● Your instructions: How many lines in the records below hold the string "Caissa"? Please answer with the number and nothing more.

Data section Start Marker

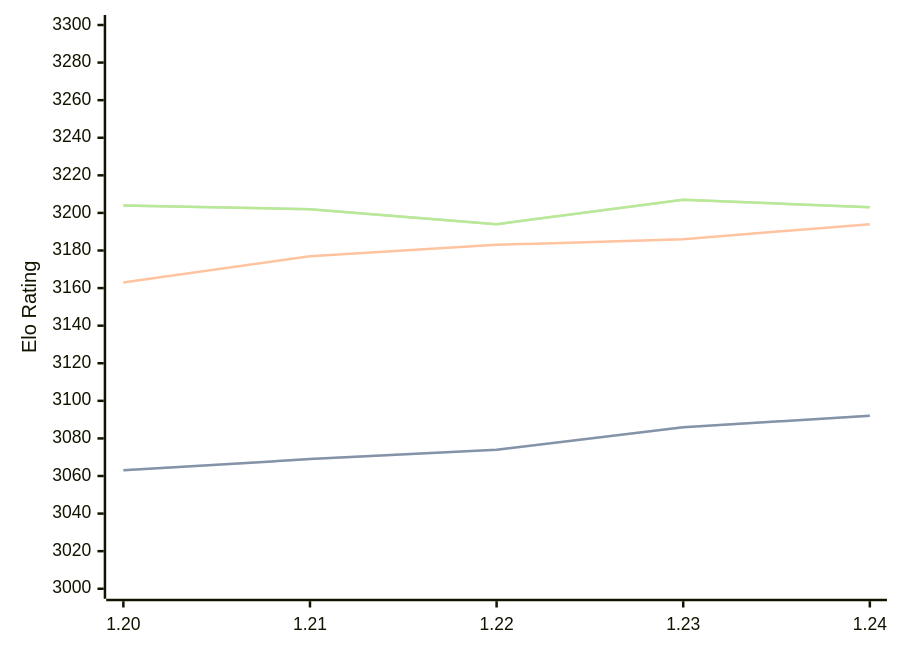
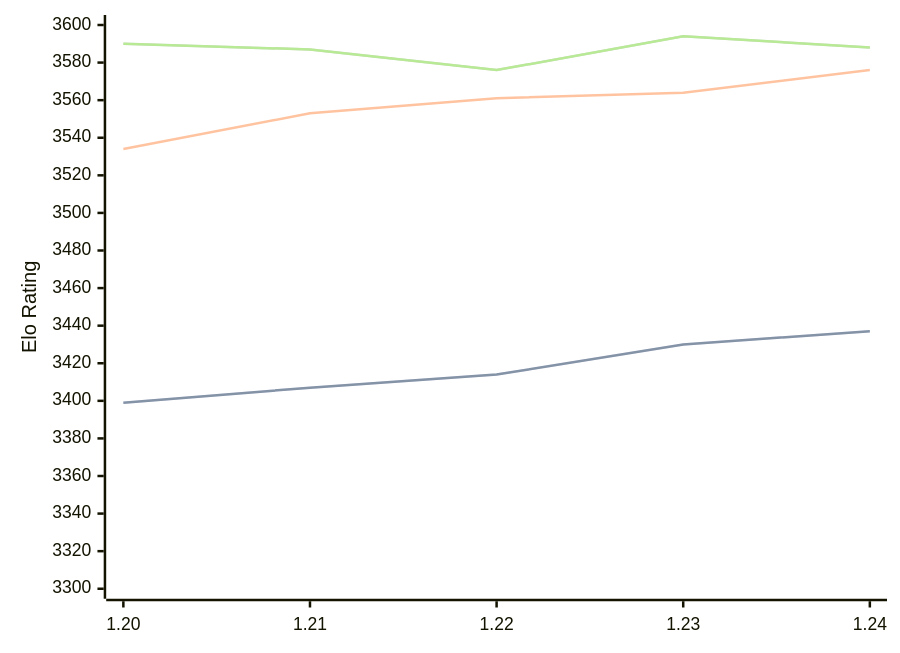
One commit to computer-chess-index/cci changed the diagram in engines/Caissa.md. Above: the diagram before and after it, drawn with Mermaid. The commit also changed other lines of this file, not shown here.

Commit message:
Update CCI Ratings (ELO VLTC) - 2026-02-24

````diff
--- a/engines/Caissa.md
+++ b/engines/Caissa.md
@@ -61,11 +62,11 @@
 ```mermaid
 %%{init: {"theme":"base","themeVariables":{"seriesColors:['#a3a3a3','#222221','#faa371']}}}%%
 xychart-beta
   x-axis ["1.20", "1.21", "1.22", "1.23", "1.24"]
-  y-axis "Elo Rating" 3000 --> 3300
-  line "STC (8.0+0.08s)" [3063, 3069, 3074, 3086, 3092]
-  line "STC (8.0+0.08s)" [3063, 3069, 3074, 3086, 3092]
-  line "LTC (60.0+0.60s)" [3163, 3177, 3183, 3186, 3194]
-  line "VLTC (2m24s+1.12s)" [3204, 3202, 3194, 3207, 3203]
-  line "VLTC (2m24s+1.12s)" [3204, 3202, 3194, 3207, 3203]
+  y-axis "Elo Rating" 3300 --> 3600
+  line "STC (8.0+0.08s)" [3399, 3407, 3414, 3430, 3437]
+  line "STC (8.0+0.08s)" [3399, 3407, 3414, 3430, 3437]
+  line "LTC (60.0+0.60s)" [3534, 3553, 3561, 3564, 3576]
+  line "VLTC (2m24s+1.12s)" [3590, 3587, 3576, 3594, 3588]
+  line "VLTC (2m24s+1.12s)" [3590, 3587, 3576, 3594, 3588]
 ```
````
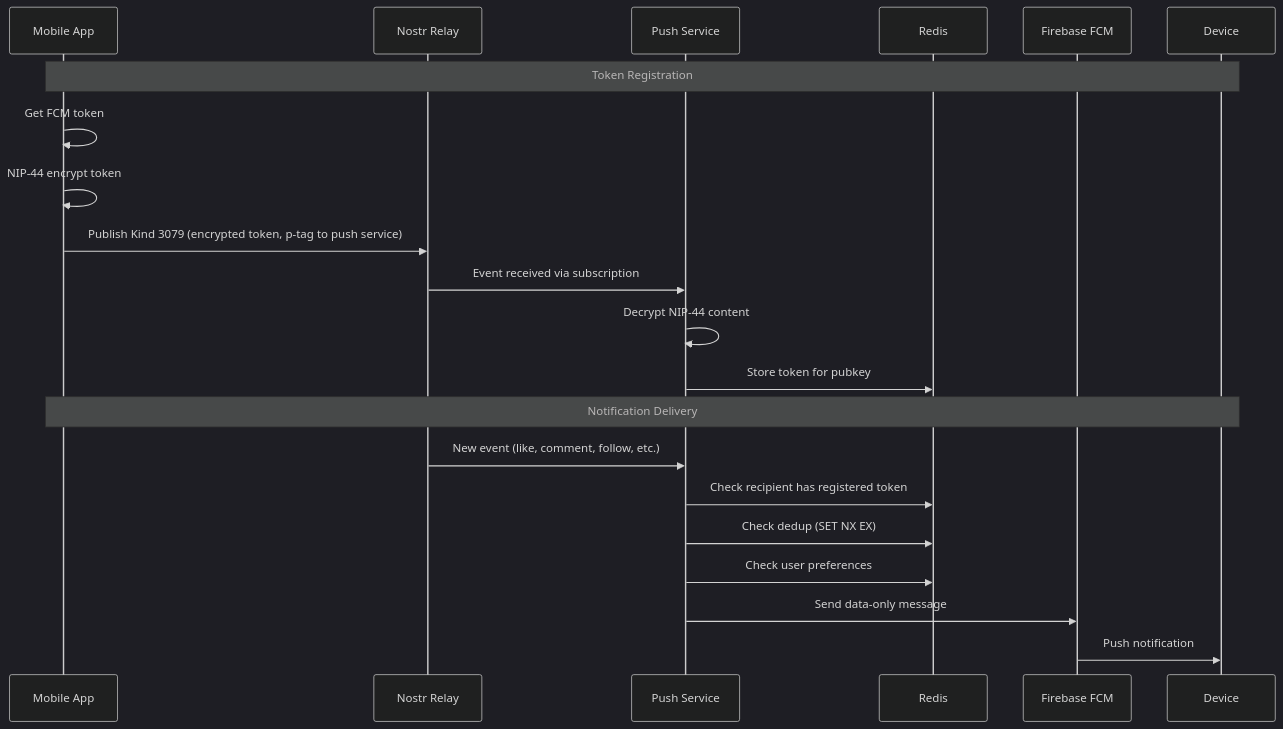
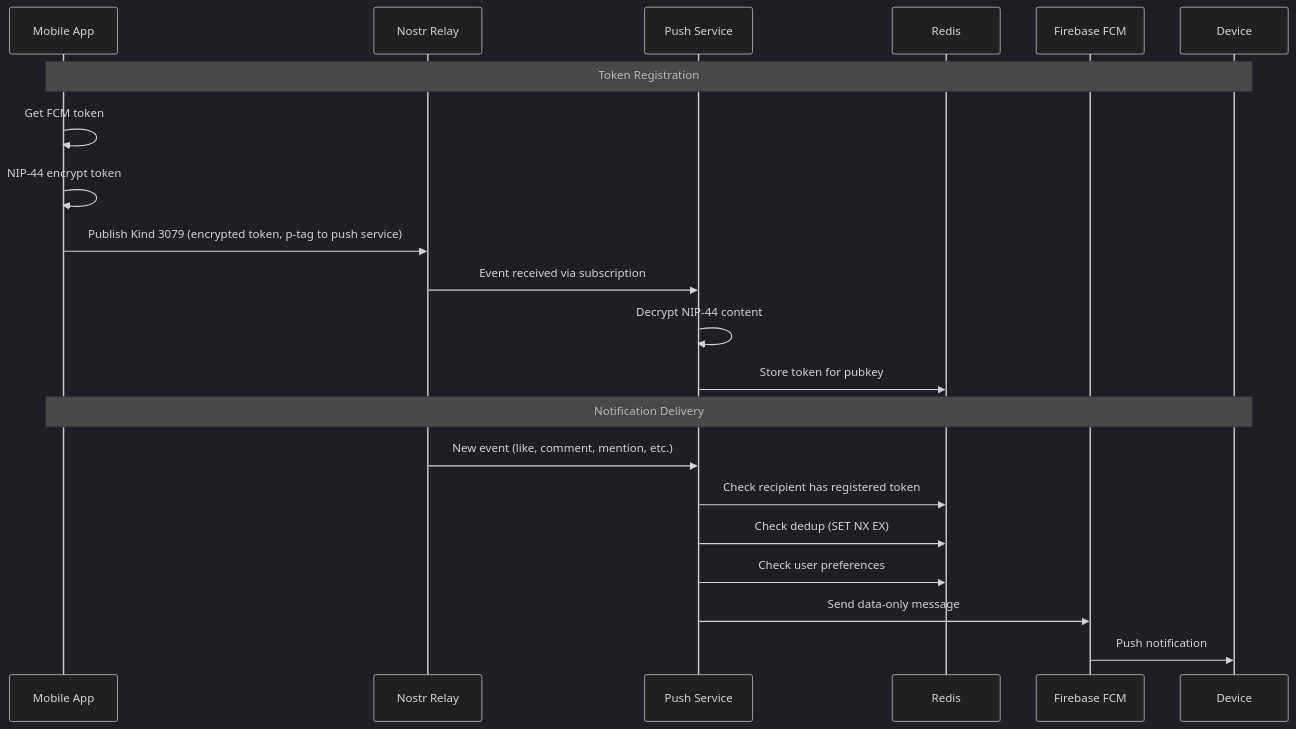
Before and after one commit to divinevideo/divine-push-service: the diagram in docs/developer-guide.md, drawn with Mermaid (dark theme). The commit also changed other lines of this file and 8 other files, not shown here.

First line of the commit message:
fix(push): stop subscribing to unsupported follow lists (#53)

````diff
--- a/docs/developer-guide.md
+++ b/docs/developer-guide.md
@@ -7,25 +7,25 @@
 ```mermaid
 sequenceDiagram
     participant App as Mobile App
     participant Relay as Nostr Relay
     participant Push as Push Service
     participant Redis
     participant FCM as Firebase FCM
     participant Device
 
     Note over App,Device: Token Registration
     App->>App: Get FCM token
     App->>App: NIP-44 encrypt token
     App->>Relay: Publish Kind 3079 (encrypted token, p-tag to push service)
     Relay->>Push: Event received via subscription
     Push->>Push: Decrypt NIP-44 content
     Push->>Redis: Store token for pubkey
 
     Note over App,Device: Notification Delivery
-    Relay->>Push: New event (like, comment, follow, etc.)
+    Relay->>Push: New event (like, comment, mention, etc.)
     Push->>Redis: Check recipient has registered token
     Push->>Redis: Check dedup (SET NX EX)
     Push->>Redis: Check user preferences
     Push->>FCM: Send data-only message
     FCM->>Device: Push notification
 ```
````
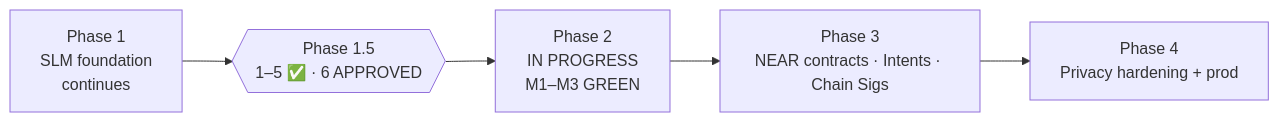
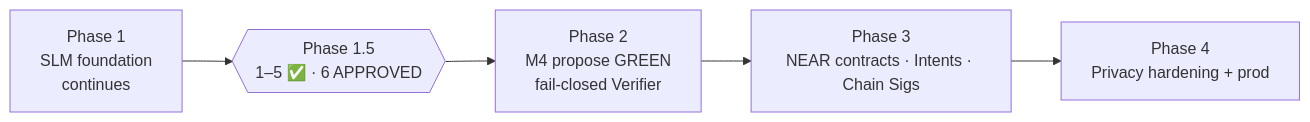
One commit to 9lordisgod/salomon changed the diagram in ROADMAP.md. Above: the diagram before and after it, drawn with Mermaid. The commit also changed other lines of this file and 3 other files, not shown here.

Commit message:
phase2(m4): G2 GREEN docs + testnet .env.example (batch 5)

````diff
--- a/ROADMAP.md
+++ b/ROADMAP.md
@@ -4,7 +4,7 @@
 ```mermaid
 flowchart LR
   P1[Phase 1<br/>SLM foundation<br/>continues] --> G{{Phase 1.5<br/>1–5 ✅ · 6 APPROVED}}
-  G --> P2[Phase 2<br/>IN PROGRESS<br/>M1–M3 GREEN]
+  G --> P2[Phase 2<br/>M4 propose GREEN<br/>fail-closed Verifier]
   P2 --> P3[Phase 3<br/>NEAR contracts · Intents · Chain Sigs]
   P3 --> P4[Phase 4<br/>Privacy hardening + prod]
 ```
````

Data section End Marker

● Solved exercise: 3